Dian Fossey studied gorillas. She put a stop to most of the poaching. Since poachers were no longer getting income, they put out a bounty on her head to kill her. She was caught, assassinated and beheaded. Her death made poaching a world-wide campaign and actually helped the gorillas more. They buried her body with her friends the gorillas. Poachers would use snares to trap gorillas. Baby gorillas would be curious and stick there limb in. As the rope catches their limb, it tightens making the baby lose a limb. Dian Fossey opened an orphanage before she died for injured or abandoned baby gorillas. The orphanage helped the babies that were hurt by poachers or if a baby lost its mother, the baby would not live on its own. So it has a better chance of living in the orphanage. The people in the town are a big part of this problem.
The gorilla fund is trying to teach the people in the town how to make money by helping the gorillas instead of poaching them. The people need to treat them like a treasure. We share 98% of our DNA with gorillas. Average Rwandans make about $2.50. (not enough to live on). If people buy fair trade coffee, it will pay the Rwandans for their work and it will give them more money to live on. Dean Jacobs donated 5 years worth of notebooks and pens. People and gorillas can coexist, they can learn from each other.

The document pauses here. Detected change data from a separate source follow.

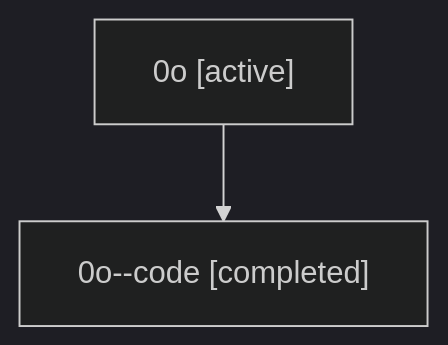
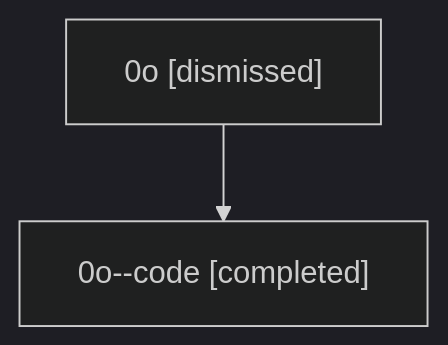
One commit to sase-org/sase--agents changed the diagram in sessions/bbugyi200.athena.0o.md. Above: the diagram before and after it, drawn with Mermaid (dark theme). The commit also changed other lines of this file and 24 other files, not shown here.

````diff
--- a/sessions/bbugyi200.athena.0o.md
+++ b/sessions/bbugyi200.athena.0o.md
@@ -9,6 +9,6 @@
 ```mermaid
 flowchart TD
-  n0["0o [active]"]
+  n0["0o [dismissed]"]
   n1["0o--code [completed]"]
   n0 --> n1
 ```
````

Please save the gorillas. They are a big part of life and deserve to be saved. If we can save them, it will show how much people care and can pull together to help animals that are endangered. Once again they need our help and we can save them. Wasingya!
By: Jordyn S




























































Wednesday, September 8, 2010

The Outsiders


The Outsiders by S.E. Hinton


Today we started reading The Outsiders, a novel about two rival gangs and how hope, trust, and friendship can make all the difference. Assignments will be given daily and be sure to fill in your character maps as you learn more about each in your reading.  These will be due when we finish the book.  A detailed list of what needs to be on these will be given in class.  If you would like to learn more about this book, visit the following websites.

For extra credit, bring me some information you found on the sites!!!!









Thursday, November 12, 2009

Vocabulary Study Guide Site


Study your Vocabulary Words


Follow this link to study for each week's quiz! Comment back to me with your high score and you'll earn bonus points on your weekly quiz~!


Tuesday, August 19, 2008

English Class - What do I need again?




What Do I Need for English Class Today???

Oh no... you're on your way to English class and forgot what you need to bring every day!! Well, never fear, the blogspot has you covered!!

You need:
Notebook

Folder

Pen/pencil

Sticky notes/highlighters - just in case

Assignment Notebook!!

Reading book- for pleasure - yes, I said for pleasure! READING ROCKS!

Welcome Back to Fremont Middle School


Welcome Back 8th Graders!


We are going to have the best time in 8th grade English this year and I cannot wait to get to know all of you better. Be sure to bring your notebook, folder, a book to read, and something to write with each and every day! Oh, and don't forget your FMS planner - very important!
Our first few weeks will be filled with activities to help me see where your strengths and areas of need lie - this way I can best help you to succeed in 8th grade and beyond!
So... get ready, we're off to a great year at Fremont Middle School!
Click the following link for information about your schedule each day:)